* [Work instruction]: Report the count of lines with "examples" in the data below, and no other words.

* [Version difference data]:
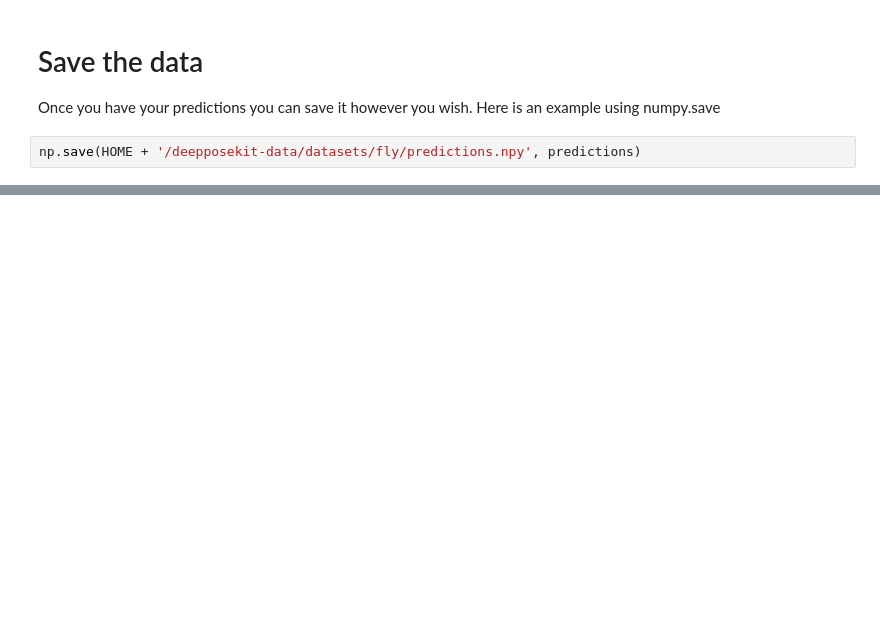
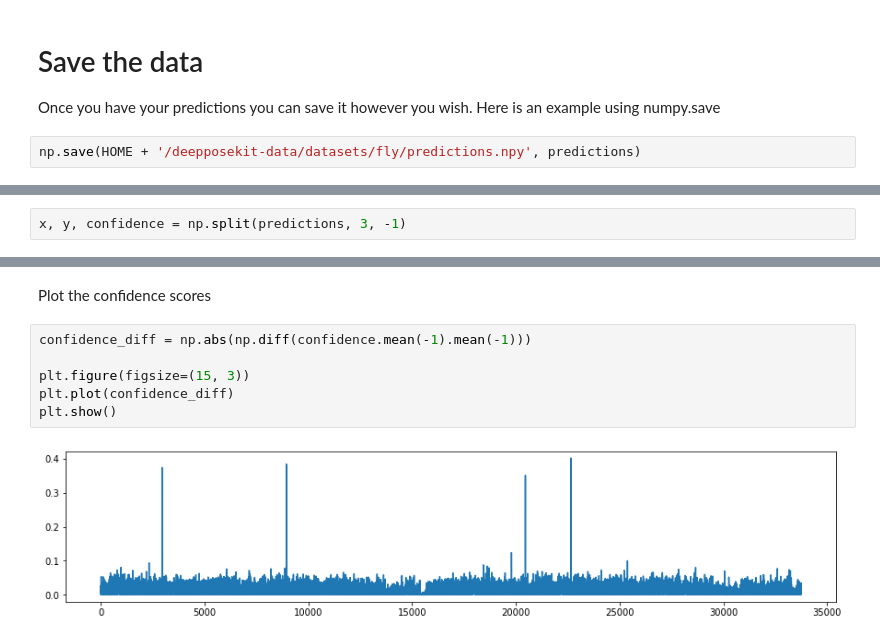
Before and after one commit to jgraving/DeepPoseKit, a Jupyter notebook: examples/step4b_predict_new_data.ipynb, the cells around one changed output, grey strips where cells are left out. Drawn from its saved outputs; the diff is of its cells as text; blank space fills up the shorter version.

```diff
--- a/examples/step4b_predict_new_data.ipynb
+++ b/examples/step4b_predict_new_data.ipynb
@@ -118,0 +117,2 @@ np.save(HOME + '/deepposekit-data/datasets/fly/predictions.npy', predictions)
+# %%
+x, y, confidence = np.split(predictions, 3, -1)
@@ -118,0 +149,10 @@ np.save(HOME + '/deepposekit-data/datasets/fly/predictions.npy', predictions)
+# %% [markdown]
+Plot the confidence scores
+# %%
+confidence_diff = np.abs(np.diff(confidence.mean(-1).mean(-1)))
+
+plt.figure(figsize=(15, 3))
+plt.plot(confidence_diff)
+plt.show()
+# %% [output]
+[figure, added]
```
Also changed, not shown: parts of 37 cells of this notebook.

* [Task result]: 3